The very idea that an advanced economy such as ours faces an energy crisis within the next few years should attract the most urgent attention of our political leaders. Yet we appear to be drifting into a situation of great seriousness because they are all wedded to unrealistic decarbonisation targets that none seems willing to revisit.
As Owen Paterson, the former environment secretary, is going to say in a speech this week, the country will “struggle to keep the lights on” unless something is done soon.
Much of the current problem stems from mistakes made by the last government. Labour effectively scrapped the UK civil nuclear programme until, far too late in the day, it tried to revive it as part of this country’s commitment to lower CO2 emissions.
But much of the momentum and technical expertise had been lost; and although the EU gave the go ahead last week for the first of a new generation of heavily subsidised nuclear power plants at Hinkley Point, it will not be ready for years.
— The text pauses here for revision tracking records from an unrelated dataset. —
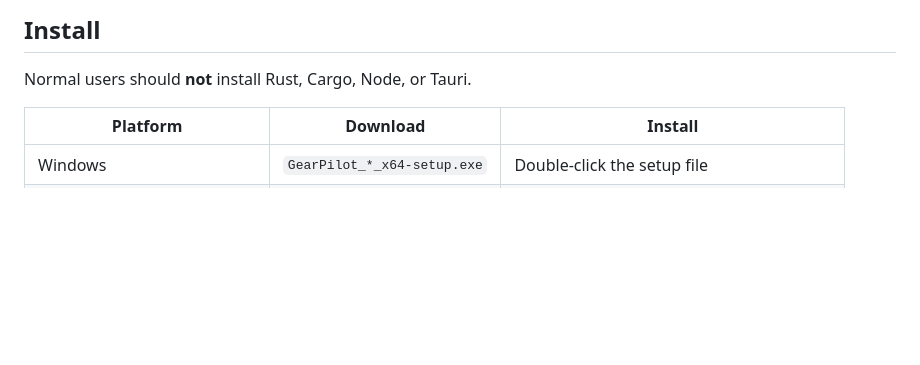
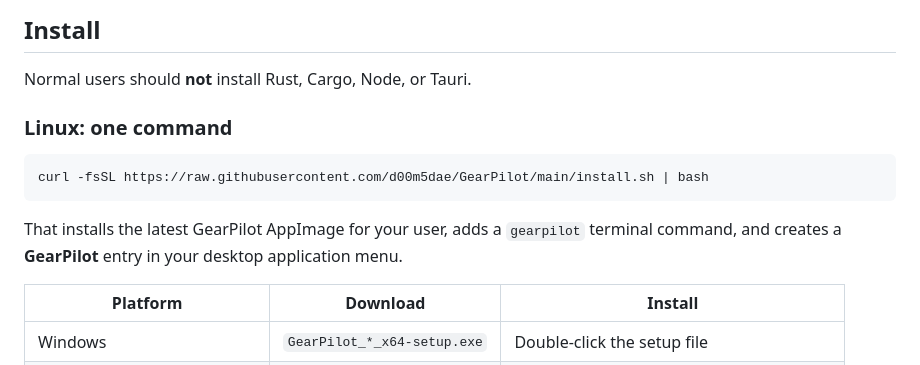
Before and after one commit to d00m5dae/GearPilot, a Markdown page: README.md, the part around the change. Drawn GitHub-style; blank space fills up the shorter version.

Commit message:
Document one-command Linux installation

````diff
--- a/README.md
+++ b/README.md
@@ -34,6 +34,14 @@ A keyboard or mouse should not become harder to configure just because you switc
 ## Install
 
 Normal users should **not** install Rust, Cargo, Node, or Tauri.
+
+### Linux: one command
+
+```bash
+curl -fsSL https://raw.githubusercontent.com/d00m5dae/GearPilot/main/install.sh | bash
+```
+
+That installs the latest GearPilot AppImage for your user, adds a `gearpilot` terminal command, and creates a **GearPilot** entry in your desktop application menu.
 
 | Platform | Download | Install |
 | --- | --- | --- |
````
In the meantime, the 2008 Climate Change Act, which all the major parties supported, tied Britain into the most stringent targets in the world for the reduction of fossil fuels and the expansion of renewables, such as wind farms. This was motivated more by a desire to demonstrate “green” credentials than by any rational approach to the energy requirements of a major industrial nation.
It means that we are closing down coal-fired power stations just as the fuel is at its cheapest because of a glut on the world market from shale-rich America. Germany, meanwhile, is actually opening new coal plants and burning more fossil fuels because it has turned its back on the nuclear option. How does it make sense to risk British energy security so that the Germans, who are heavily reliant upon Russian gas in any case, can burn more coal? Moreover, the cost of oil has also been falling, which should provide the opportunity for cheaper energy – were we not in thrall to Labour’s ill-considered legislation.
This is not to argue that the UK should play no part in reducing fossil fuel consumption or significantly improving energy efficiency. But this must be done in a more sensible and coherent way than through the pursuit of an arbitrary, unattainable and ultimately self-defeating targets.
Mr Paterson has begun a debate that cannot be shut down simply because it raises some difficult political questions. If this is not gripped now, then the next government, of whatever stripe, will need to explain to the country why they could have prevented the lights going out, but didn’t.